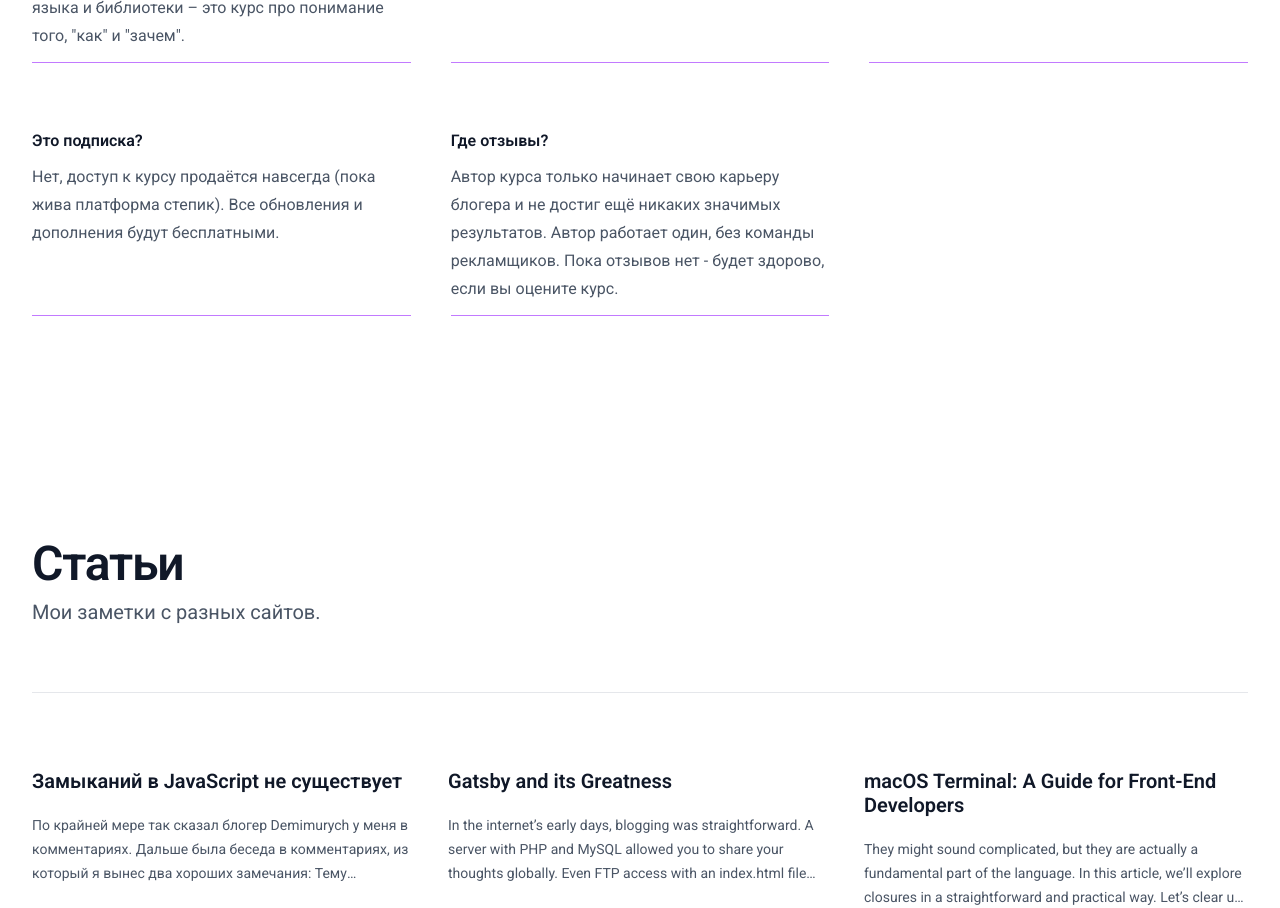
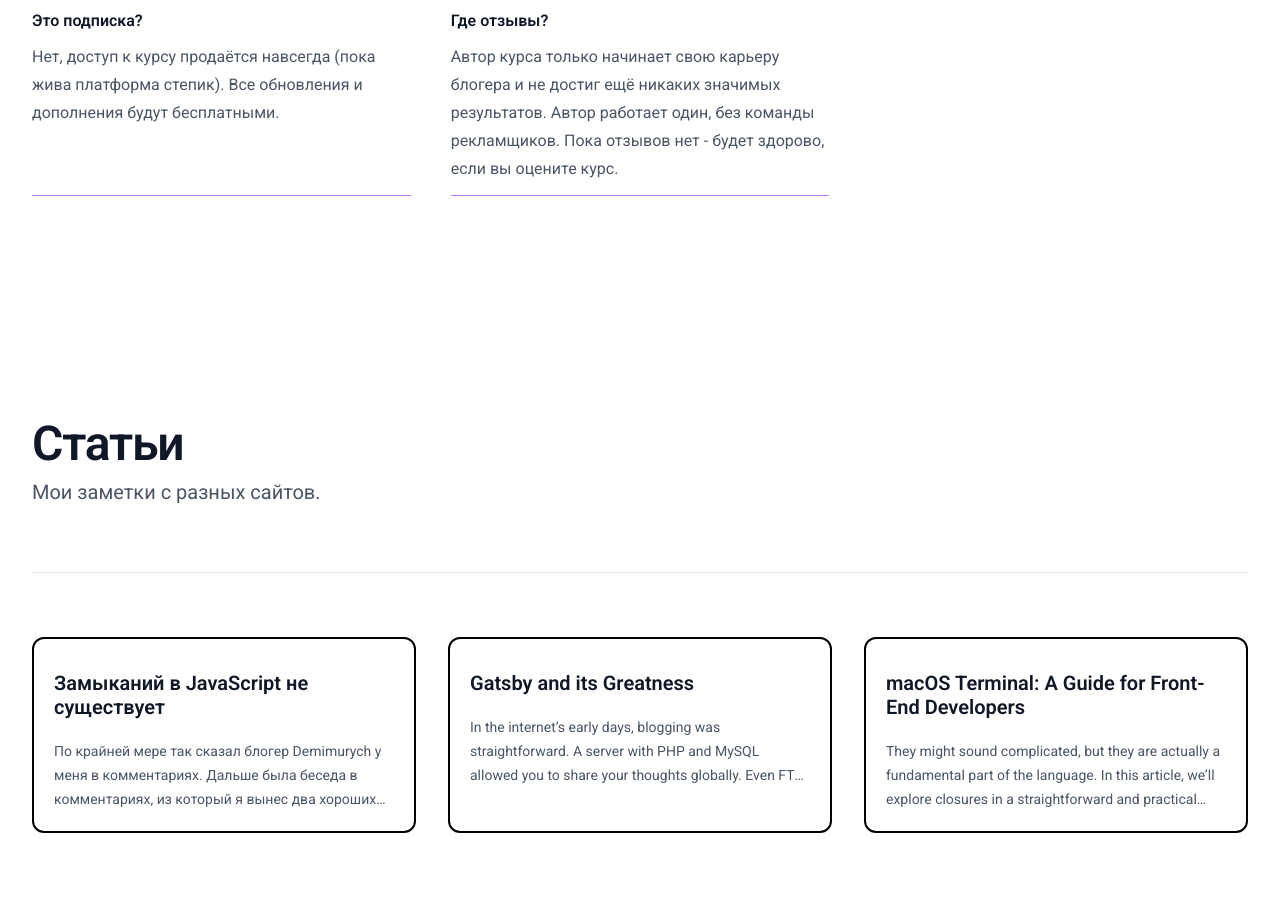
Before and after one commit to slimcandy/volkov.ru.net, a website built with Parcel: page src/index.html in a window 1280 px wide. Shown: the part 5935-6843 px from the top of the page. Built offline with nearby package versions, Linux system fonts and the light colour scheme.

Commit message:
Small change

```diff
--- a/src/index.html
+++ b/src/index.html
@@ -777,7 +777,7 @@
       </div>
     </section>
     <!-- Цена -->
-    <section class="pb-[120px] px-4" id="price">
+    <section class="px-4" id="price">
       <div class="max-w-(--breakpoint-xl) mx-auto">
         <h2
           class="text-l sm:text-xl md:text-xl font-bold mb-14 text-center md:text-left"
@@ -1036,7 +1036,9 @@
           class="mx-auto mt-10 grid max-w-2xl grid-cols-1 gap-x-8 gap-y-16 border-t border-gray-200 pt-10 sm:mt-16 sm:pt-16 lg:mx-0 lg:max-w-none lg:grid-cols-3 dark:border-gray-700"
         >
           <article class="flex max-w-xl flex-col items-start justify-between">
-            <div class="group relative grow border-b border-purple-400 pb-3">
+            <div
+              class="group relative grow border-2 border border-black hover:border-purple-400 px-5 py-5 rounded-xl"
+            >
               <h3
                 class="mt-3 text-lg/6 font-semibold text-gray-900 group-hover:text-gray-600 dark:text-white dark:group-hover:text-gray-300"
               >
@@ -1059,7 +1061,9 @@
             </div>
           </article>
           <article class="flex max-w-xl flex-col items-start justify-between">
-            <div class="group relative grow border-b border-purple-400 pb-3">
+            <div
+              class="group relative grow border-2 border border-black hover:border-purple-400 px-5 py-5 rounded-xl"
+            >
               <h3
                 class="mt-3 text-lg/6 font-semibold text-gray-900 group-hover:text-gray-600 dark:text-white dark:group-hover:text-gray-300"
               >
@@ -1083,7 +1087,9 @@
             </div>
           </article>
           <article class="flex max-w-xl flex-col items-start justify-between">
-            <div class="group relative grow border-b border-purple-400 pb-3">
+            <div
+              class="group relative grow border-2 border border-black hover:border-purple-400 px-5 py-5 rounded-xl"
+            >
               <h3
                 class="mt-3 text-lg/6 font-semibold text-gray-900 group-hover:text-gray-600 dark:text-white dark:group-hover:text-gray-300"
               >
@@ -1108,7 +1114,6 @@
         </div>
       </div>
     </div>
-
     <!-- Swiper JS -->
     <script src="https://cdn.jsdelivr.net/npm/swiper@11/swiper-bundle.min.js"></script>
     <script>
```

===============

#### DIRECTIONS FOR THIS TASK:
Among the lines above, find those with the string "price" and copy them.

#### PROBLEM SOLUTION:
-    <section class="pb-[120px] px-4" id="price">
+    <section class="px-4" id="price">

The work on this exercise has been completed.